> DIRECTIONS
Below are some records. Repeat exactly the lines from the one containing "stage surfaced a<br/>PR" through the final line.

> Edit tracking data
####################
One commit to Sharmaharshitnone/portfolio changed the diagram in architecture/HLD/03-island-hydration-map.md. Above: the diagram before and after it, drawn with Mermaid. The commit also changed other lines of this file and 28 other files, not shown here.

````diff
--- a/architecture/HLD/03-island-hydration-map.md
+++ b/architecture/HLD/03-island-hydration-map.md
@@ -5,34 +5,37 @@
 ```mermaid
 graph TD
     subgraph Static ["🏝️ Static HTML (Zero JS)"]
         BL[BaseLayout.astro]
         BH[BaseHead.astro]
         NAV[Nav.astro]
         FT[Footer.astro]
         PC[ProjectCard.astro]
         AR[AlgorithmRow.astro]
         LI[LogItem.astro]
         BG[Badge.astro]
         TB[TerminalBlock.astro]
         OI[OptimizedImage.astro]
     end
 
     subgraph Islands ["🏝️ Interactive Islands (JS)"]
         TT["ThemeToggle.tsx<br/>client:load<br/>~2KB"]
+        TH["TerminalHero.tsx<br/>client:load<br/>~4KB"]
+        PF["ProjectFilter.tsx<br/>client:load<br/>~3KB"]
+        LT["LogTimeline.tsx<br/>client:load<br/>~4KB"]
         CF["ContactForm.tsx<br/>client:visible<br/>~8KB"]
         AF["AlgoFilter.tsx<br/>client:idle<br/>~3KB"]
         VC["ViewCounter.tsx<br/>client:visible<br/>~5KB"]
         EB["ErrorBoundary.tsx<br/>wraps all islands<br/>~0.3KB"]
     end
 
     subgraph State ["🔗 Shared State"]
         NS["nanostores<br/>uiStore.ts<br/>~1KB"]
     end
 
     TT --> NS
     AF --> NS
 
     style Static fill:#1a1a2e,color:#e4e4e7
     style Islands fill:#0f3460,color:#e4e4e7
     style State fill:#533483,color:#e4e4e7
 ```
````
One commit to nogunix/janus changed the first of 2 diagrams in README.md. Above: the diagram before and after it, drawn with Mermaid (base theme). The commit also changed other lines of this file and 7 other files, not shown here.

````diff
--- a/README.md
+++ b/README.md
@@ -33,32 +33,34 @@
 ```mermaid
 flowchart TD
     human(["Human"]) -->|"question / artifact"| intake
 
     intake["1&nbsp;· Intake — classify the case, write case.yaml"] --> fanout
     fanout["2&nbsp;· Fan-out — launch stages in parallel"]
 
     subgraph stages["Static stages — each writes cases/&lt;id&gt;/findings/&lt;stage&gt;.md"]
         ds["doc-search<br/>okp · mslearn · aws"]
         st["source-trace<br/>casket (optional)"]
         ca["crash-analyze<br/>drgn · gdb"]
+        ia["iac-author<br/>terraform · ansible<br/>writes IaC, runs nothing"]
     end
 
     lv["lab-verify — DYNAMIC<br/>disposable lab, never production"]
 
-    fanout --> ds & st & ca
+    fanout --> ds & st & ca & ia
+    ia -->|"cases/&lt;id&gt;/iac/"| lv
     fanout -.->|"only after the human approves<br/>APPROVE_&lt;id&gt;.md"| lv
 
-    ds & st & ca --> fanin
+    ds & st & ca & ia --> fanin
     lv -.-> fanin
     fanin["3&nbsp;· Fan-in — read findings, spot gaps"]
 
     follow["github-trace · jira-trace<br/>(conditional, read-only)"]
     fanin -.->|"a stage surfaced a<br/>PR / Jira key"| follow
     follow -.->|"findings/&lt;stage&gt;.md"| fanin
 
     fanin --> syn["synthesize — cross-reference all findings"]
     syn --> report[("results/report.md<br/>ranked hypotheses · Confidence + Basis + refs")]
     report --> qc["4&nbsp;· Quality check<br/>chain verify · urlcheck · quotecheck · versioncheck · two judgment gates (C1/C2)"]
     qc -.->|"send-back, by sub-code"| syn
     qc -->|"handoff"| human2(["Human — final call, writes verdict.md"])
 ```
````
####################
> RESPONSE AREA
     fanin -.->|"a stage surfaced a<br/>PR / Jira key"| follow
     follow -.->|"findings/&lt;stage&gt;.md"| fanin
 
     fanin --> syn["synthesize — cross-reference all findings"]
     syn --> report[("results/report.md<br/>ranked hypotheses · Confidence + Basis + refs")]
     report --> qc["4&nbsp;· Quality check<br/>chain verify · urlcheck · quotecheck · versioncheck · two judgment gates (C1/C2)"]
     qc -.->|"send-back, by sub-code"| syn
     qc -->|"handoff"| human2(["Human — final call, writes verdict.md"])
 ```
````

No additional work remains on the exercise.